- [TASK INSTRUCTIONS] Report every line from the following entries that contains the string "TSLA".

- [SOURCE DATA]
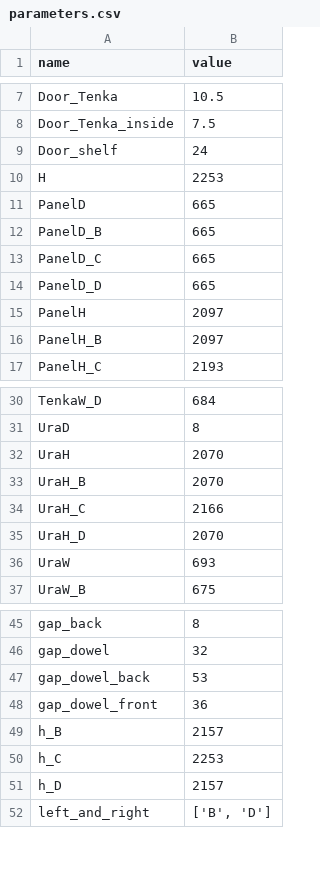
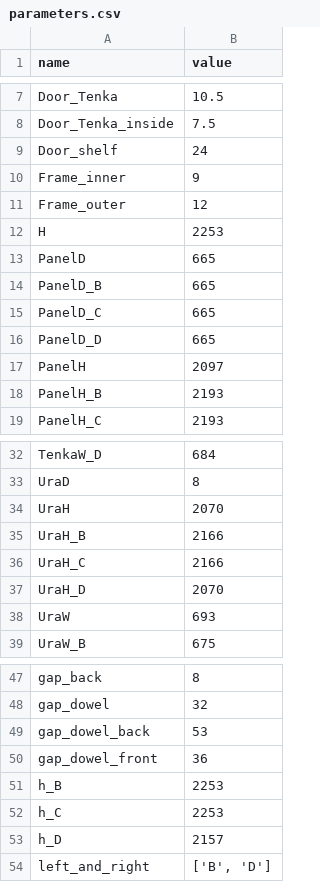
Before and after one commit to leohara/StorageRack_Maker, a CSV file: csv/parameters.csv, drawn as a sheet; only a part is shown, gaps mark what is left out.

```diff
--- a/csv/parameters.csv
+++ b/csv/parameters.csv
@@ -9,2 +9,4 @@ Door_Tenka_inside,7.5
 Door_shelf,24
+Frame_inner,9
+Frame_outer,12
 H,2253
@@ -15,3 +17,3 @@ PanelD_D,665
 PanelH,2097
-PanelH_B,2097
+PanelH_B,2193
 PanelH_C,2193
@@ -32,3 +34,3 @@ UraD,8
 UraH,2070
-UraH_B,2070
+UraH_B,2166
 UraH_C,2166
@@ -48,3 +50,3 @@ gap_dowel_back,53
 gap_dowel_front,36
-h_B,2157
+h_B,2253
 h_C,2253
```
Also changed, not shown: 7 other files.
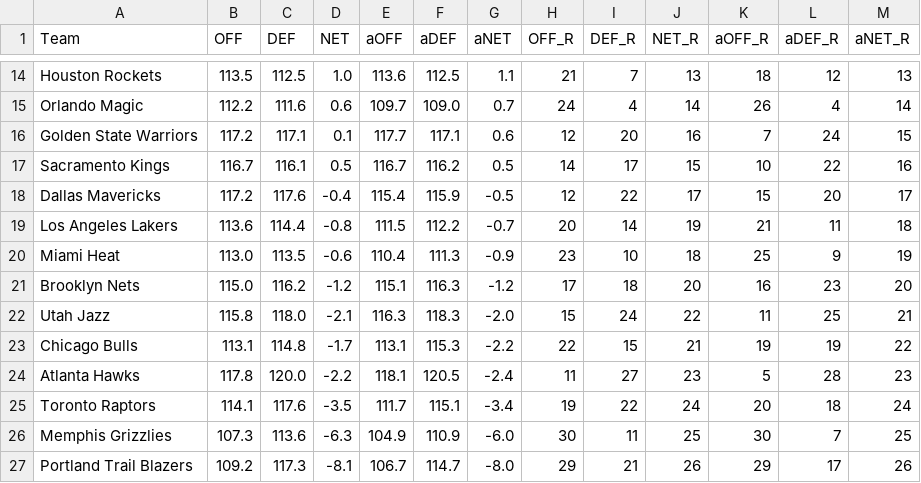
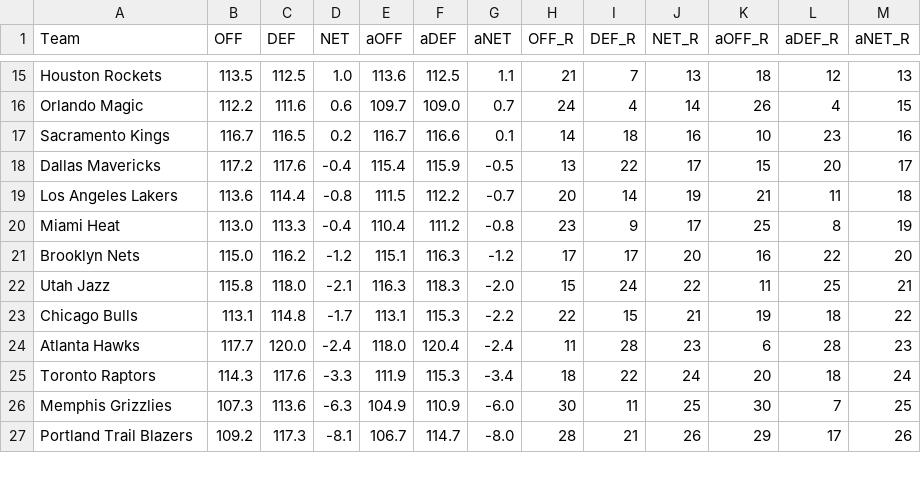
Before and after one commit to sravanpannala/csv, a CSV file: NBA_Adj_Ratings_2023_2024.csv, drawn as a sheet; only a part is shown, gaps mark what is left out; removed rows and columns are numbered as before the commit, all else as after; the diff covers the shown part only; the diff names each change by its address in the sheet, - before the commit and + after, or states it on an @@ line.

```diff
--- a/NBA_Adj_Ratings_2023_2024.csv
+++ b/NBA_Adj_Ratings_2023_2024.csv
-M16 (aNET_R): 14
+M16 (aNET_R): 15
-row 16: Golden State Warriors | 117.2 | 117.1 | 0.1 | 117.7 | 117.1 | 0.6 | 12 | 20 | 16 | 7 | 24 | 15
-C17 (DEF): 116.1
+C17 (DEF): 116.5
-D17 (NET): 0.5
+D17 (NET): 0.2
-F17 (aDEF): 116.2
+F17 (aDEF): 116.6
-G17 (aNET): 0.5
+G17 (aNET): 0.1
-I17 (DEF_R): 17
+I17 (DEF_R): 18
-J17 (NET_R): 15
+J17 (NET_R): 16
-L17 (aDEF_R): 22
+L17 (aDEF_R): 23
-H18 (OFF_R): 12
+H18 (OFF_R): 13
-C20 (DEF): 113.5
+C20 (DEF): 113.3
-D20 (NET): -0.6
+D20 (NET): -0.4
-F20 (aDEF): 111.3
+F20 (aDEF): 111.2
-G20 (aNET): -0.9
+G20 (aNET): -0.8
-I20 (DEF_R): 10
+I20 (DEF_R): 9
-J20 (NET_R): 18
+J20 (NET_R): 17
-L20 (aDEF_R): 9
+L20 (aDEF_R): 8
-I21 (DEF_R): 18
+I21 (DEF_R): 17
-L21 (aDEF_R): 23
+L21 (aDEF_R): 22
-L23 (aDEF_R): 19
+L23 (aDEF_R): 18
-B24 (OFF): 117.8
+B24 (OFF): 117.7
-D24 (NET): -2.2
+D24 (NET): -2.4
-E24 (aOFF): 118.1
+E24 (aOFF): 118.0
-F24 (aDEF): 120.5
+F24 (aDEF): 120.4
-I24 (DEF_R): 27
+I24 (DEF_R): 28
-K24 (aOFF_R): 5
+K24 (aOFF_R): 6
-B25 (OFF): 114.1
+B25 (OFF): 114.3
-D25 (NET): -3.5
+D25 (NET): -3.3
-E25 (aOFF): 111.7
+E25 (aOFF): 111.9
-F25 (aDEF): 115.1
+F25 (aDEF): 115.3
-H25 (OFF_R): 19
+H25 (OFF_R): 18
-H27 (OFF_R): 29
+H27 (OFF_R): 28
```
Also changed, not shown: 3 added rows, 2 removed rows and 47 edited cells elsewhere in this file, NBA_prosptran_injuries_2023.csv.
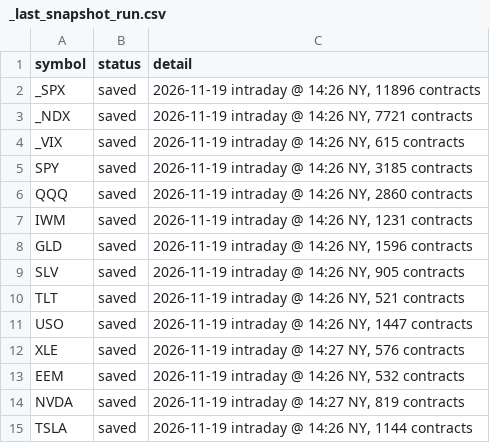
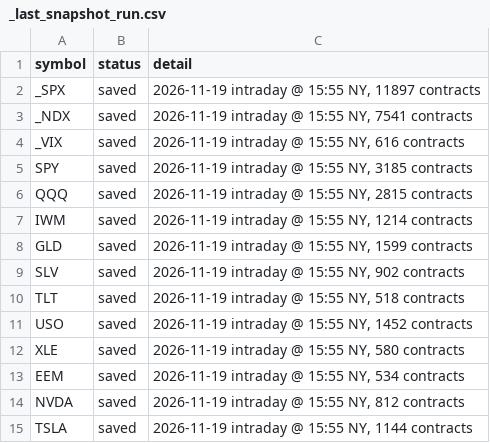
Before and after one commit to michaelkofman1-ui/Options-snapshots, a CSV file: data/_last_snapshot_run.csv, drawn as a sheet.

```diff
--- a/data/_last_snapshot_run.csv
+++ b/data/_last_snapshot_run.csv
@@ -1,15 +1,15 @@
 symbol,status,detail
-_SPX,saved,"2026-11-19 intraday @ 14:26 NY, 11896 contracts"
-_NDX,saved,"2026-11-19 intraday @ 14:26 NY, 7721 contracts"
-_VIX,saved,"2026-11-19 intraday @ 14:26 NY, 615 contracts"
-SPY,saved,"2026-11-19 intraday @ 14:26 NY, 3185 contracts"
-QQQ,saved,"2026-11-19 intraday @ 14:26 NY, 2860 contracts"
-IWM,saved,"2026-11-19 intraday @ 14:26 NY, 1231 contracts"
-GLD,saved,"2026-11-19 intraday @ 14:26 NY, 1596 contracts"
-SLV,saved,"2026-11-19 intraday @ 14:26 NY, 905 contracts"
-TLT,saved,"2026-11-19 intraday @ 14:26 NY, 521 contracts"
-USO,saved,"2026-11-19 intraday @ 14:26 NY, 1447 contracts"
-XLE,saved,"2026-11-19 intraday @ 14:27 NY, 576 contracts"
-EEM,saved,"2026-11-19 intraday @ 14:26 NY, 532 contracts"
-NVDA,saved,"2026-11-19 intraday @ 14:27 NY, 819 contracts"
-TSLA,saved,"2026-11-19 intraday @ 14:26 NY, 1144 contracts"
+_SPX,saved,"2026-11-19 intraday @ 15:55 NY, 11897 contracts"
+_NDX,saved,"2026-11-19 intraday @ 15:55 NY, 7541 contracts"
+_VIX,saved,"2026-11-19 intraday @ 15:55 NY, 616 contracts"
+SPY,saved,"2026-11-19 intraday @ 15:55 NY, 3185 contracts"
+QQQ,saved,"2026-11-19 intraday @ 15:55 NY, 2815 contracts"
+IWM,saved,"2026-11-19 intraday @ 15:55 NY, 1214 contracts"
+GLD,saved,"2026-11-19 intraday @ 15:55 NY, 1599 contracts"
+SLV,saved,"2026-11-19 intraday @ 15:55 NY, 902 contracts"
+TLT,saved,"2026-11-19 intraday @ 15:55 NY, 518 contracts"
+USO,saved,"2026-11-19 intraday @ 15:55 NY, 1452 contracts"
+XLE,saved,"2026-11-19 intraday @ 15:55 NY, 580 contracts"
+EEM,saved,"2026-11-19 intraday @ 15:55 NY, 534 contracts"
+NVDA,saved,"2026-11-19 intraday @ 15:55 NY, 812 contracts"
+TSLA,saved,"2026-11-19 intraday @ 15:55 NY, 1144 contracts"
```
Also changed, not shown: data/summary.csv, 14 other files.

- [RESPONSE]
-TSLA,saved,"2026-11-19 intraday @ 14:26 NY, 1144 contracts"
+TSLA,saved,"2026-11-19 intraday @ 15:55 NY, 1144 contracts"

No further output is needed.